Much of the discussion among the seven leaders meeting in Versailles is certain to focus on such items as high US interest rates, stabilization of currency markets, and credits for the Eastern bloc. But the question is whether the seven will sufficiently consider the larger, longer-range problems that must be faced up to if the world economy is to be given a new lease on life.
While Mr. Reagan insists that his basic economic formula--less government intervention--will be enough to lift United States and other economies out of the doldrums, many economists are skeptical. The West Europeans and Japanese believe that the world economy is going through a structural sea change which will mean many years of social dislocations and require some government guidance. Unemployment, for example, is expected to continue to grow throughout the 1980s as a result of automation and intensified competition among the nations of the West, the East, and the third world.
Where will the solutions lie? All at least are agreed on the need to negotiate a new set of rules for world trade. Talks are in fact scheduled for November under the General Agreement on Tariffs and Trade (GATT), and the Versailles summit will no doubt lend impetus to these talks. The concern of economists, however, is whether these negotiations, which may take many years, will focus on the problems anticipated by the time the new rules go into effect. One warning voice is that of trade consultant Harald Malmgren, who served in the Nixon and Ford administrations, and who this past week told the Joint Economic Committee of Congress that US foreign economic policy usually addressed yesterday's problems--'' based on complaints from enterprises that failed to anticipate what was foreseeable.''
Mr. Malmgren would have business, labor, farm groups, bankers, and others look ahead (instead of at quarterly earnings) to the profound changes inevitably on the way. The information revolution, for instance, will mean enormous economies of scale, creating serious job problems and making new demands on education. New man-made materials will supplant natural resources, threatening such basic industries as steel, nonferrous metals, and chemicals and causing hardship for developing nations that rely on exports of primary products. Advances in biotechnology will challenge present chemical processes in manufacturing man-made chemicals and fibers.
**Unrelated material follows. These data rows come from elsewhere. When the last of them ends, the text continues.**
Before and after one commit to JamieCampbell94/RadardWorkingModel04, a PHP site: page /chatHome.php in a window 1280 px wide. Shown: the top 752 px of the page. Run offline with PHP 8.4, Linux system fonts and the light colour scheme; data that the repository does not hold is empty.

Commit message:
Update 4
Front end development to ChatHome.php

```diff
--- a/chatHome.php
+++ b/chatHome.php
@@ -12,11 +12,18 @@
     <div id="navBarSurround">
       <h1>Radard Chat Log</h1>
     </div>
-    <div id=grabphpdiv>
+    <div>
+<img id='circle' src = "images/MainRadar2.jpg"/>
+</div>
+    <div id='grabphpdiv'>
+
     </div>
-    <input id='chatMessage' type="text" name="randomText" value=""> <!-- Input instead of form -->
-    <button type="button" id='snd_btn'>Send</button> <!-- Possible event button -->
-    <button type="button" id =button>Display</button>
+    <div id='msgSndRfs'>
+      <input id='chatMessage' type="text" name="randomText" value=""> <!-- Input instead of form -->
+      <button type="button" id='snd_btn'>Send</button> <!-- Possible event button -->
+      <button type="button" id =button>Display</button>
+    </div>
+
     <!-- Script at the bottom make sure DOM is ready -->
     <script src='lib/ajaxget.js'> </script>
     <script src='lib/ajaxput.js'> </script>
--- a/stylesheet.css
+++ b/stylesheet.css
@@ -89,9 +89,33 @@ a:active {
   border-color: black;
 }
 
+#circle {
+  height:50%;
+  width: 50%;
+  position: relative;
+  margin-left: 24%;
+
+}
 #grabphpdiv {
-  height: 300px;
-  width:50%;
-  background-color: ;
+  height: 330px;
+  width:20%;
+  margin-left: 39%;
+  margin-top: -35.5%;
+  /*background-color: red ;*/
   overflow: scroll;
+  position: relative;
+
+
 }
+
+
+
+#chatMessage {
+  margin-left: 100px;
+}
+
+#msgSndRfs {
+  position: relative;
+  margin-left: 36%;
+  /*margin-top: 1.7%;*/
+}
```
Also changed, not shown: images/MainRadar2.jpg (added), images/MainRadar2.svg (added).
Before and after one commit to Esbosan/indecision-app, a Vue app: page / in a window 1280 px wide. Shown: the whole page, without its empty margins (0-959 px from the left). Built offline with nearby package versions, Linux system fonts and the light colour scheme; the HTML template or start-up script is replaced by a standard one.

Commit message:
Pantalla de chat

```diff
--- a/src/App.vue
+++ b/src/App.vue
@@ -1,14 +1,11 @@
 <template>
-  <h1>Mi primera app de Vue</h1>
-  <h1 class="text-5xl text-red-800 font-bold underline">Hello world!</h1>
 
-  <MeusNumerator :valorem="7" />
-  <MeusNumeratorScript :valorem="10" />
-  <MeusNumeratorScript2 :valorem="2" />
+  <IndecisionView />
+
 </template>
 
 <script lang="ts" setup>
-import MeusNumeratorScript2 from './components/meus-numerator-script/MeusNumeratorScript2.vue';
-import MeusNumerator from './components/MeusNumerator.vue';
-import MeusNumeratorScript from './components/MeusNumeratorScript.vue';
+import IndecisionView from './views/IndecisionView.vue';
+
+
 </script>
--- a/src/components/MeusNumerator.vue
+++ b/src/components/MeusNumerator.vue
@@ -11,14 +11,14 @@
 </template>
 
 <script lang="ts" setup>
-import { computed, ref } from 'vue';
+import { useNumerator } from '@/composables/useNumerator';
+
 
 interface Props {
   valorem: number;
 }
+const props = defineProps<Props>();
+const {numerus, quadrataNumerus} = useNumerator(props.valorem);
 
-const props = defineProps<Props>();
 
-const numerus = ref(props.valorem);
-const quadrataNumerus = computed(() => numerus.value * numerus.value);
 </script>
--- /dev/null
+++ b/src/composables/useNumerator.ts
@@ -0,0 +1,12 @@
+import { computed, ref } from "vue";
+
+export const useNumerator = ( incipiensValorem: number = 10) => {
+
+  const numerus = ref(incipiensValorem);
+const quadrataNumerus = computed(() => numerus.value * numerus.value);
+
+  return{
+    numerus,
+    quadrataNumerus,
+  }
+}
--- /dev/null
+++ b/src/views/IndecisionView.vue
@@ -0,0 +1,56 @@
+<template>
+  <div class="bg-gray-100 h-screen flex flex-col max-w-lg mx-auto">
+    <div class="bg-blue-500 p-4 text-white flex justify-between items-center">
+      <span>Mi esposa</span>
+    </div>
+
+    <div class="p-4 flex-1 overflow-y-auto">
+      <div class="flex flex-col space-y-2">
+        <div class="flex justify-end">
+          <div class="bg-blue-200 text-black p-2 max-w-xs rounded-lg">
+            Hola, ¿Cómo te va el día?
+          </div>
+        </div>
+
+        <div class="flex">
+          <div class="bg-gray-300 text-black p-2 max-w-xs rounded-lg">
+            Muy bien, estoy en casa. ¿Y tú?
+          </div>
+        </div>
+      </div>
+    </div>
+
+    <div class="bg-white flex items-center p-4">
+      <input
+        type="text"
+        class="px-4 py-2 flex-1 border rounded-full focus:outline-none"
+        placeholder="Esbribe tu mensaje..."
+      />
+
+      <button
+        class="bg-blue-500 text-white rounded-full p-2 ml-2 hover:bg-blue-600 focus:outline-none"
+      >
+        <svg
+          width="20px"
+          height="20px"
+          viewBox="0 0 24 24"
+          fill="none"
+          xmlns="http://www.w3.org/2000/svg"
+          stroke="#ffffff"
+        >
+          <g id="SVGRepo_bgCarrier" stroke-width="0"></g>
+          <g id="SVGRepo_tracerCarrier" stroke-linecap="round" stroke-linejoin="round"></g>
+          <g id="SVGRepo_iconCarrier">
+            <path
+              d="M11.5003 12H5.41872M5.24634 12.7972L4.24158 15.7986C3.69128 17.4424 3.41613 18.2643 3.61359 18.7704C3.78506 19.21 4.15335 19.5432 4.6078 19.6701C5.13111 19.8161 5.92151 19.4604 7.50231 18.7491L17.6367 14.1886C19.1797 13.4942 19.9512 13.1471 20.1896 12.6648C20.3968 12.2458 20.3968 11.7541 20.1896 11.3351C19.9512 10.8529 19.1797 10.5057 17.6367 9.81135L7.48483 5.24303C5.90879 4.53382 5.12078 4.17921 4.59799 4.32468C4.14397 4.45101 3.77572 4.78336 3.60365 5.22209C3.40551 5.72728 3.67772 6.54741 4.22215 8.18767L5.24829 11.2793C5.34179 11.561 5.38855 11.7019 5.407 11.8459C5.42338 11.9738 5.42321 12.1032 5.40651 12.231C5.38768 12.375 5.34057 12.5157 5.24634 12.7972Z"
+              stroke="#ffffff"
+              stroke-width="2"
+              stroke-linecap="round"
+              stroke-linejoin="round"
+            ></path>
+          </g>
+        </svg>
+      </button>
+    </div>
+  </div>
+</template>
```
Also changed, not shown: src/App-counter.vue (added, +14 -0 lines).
Along with such technological changes, there will be heightened competition in the 1980s and 1990s as new energy producers get going and developing nations begin to appropriate the new technologies.
Instead of clashing over policies toward the communist bloc, advises Mr. Malmgren, the United States and the other Western nations need to concentrate on keeping the Western economic system together and building a better framework for cooperation in meeting the technological challenges ahead. In his words, ''If our leaders look forward, they will recognize that the current problems of steel , autos, and microchips are only symptoms of the major changes coming. Better that the Western nations deal with these in concert, than in conflict.''
The Versailles summiteers, in short, face tasks no less far-reaching than that which confronted the summiteers of 1919. Will they do better?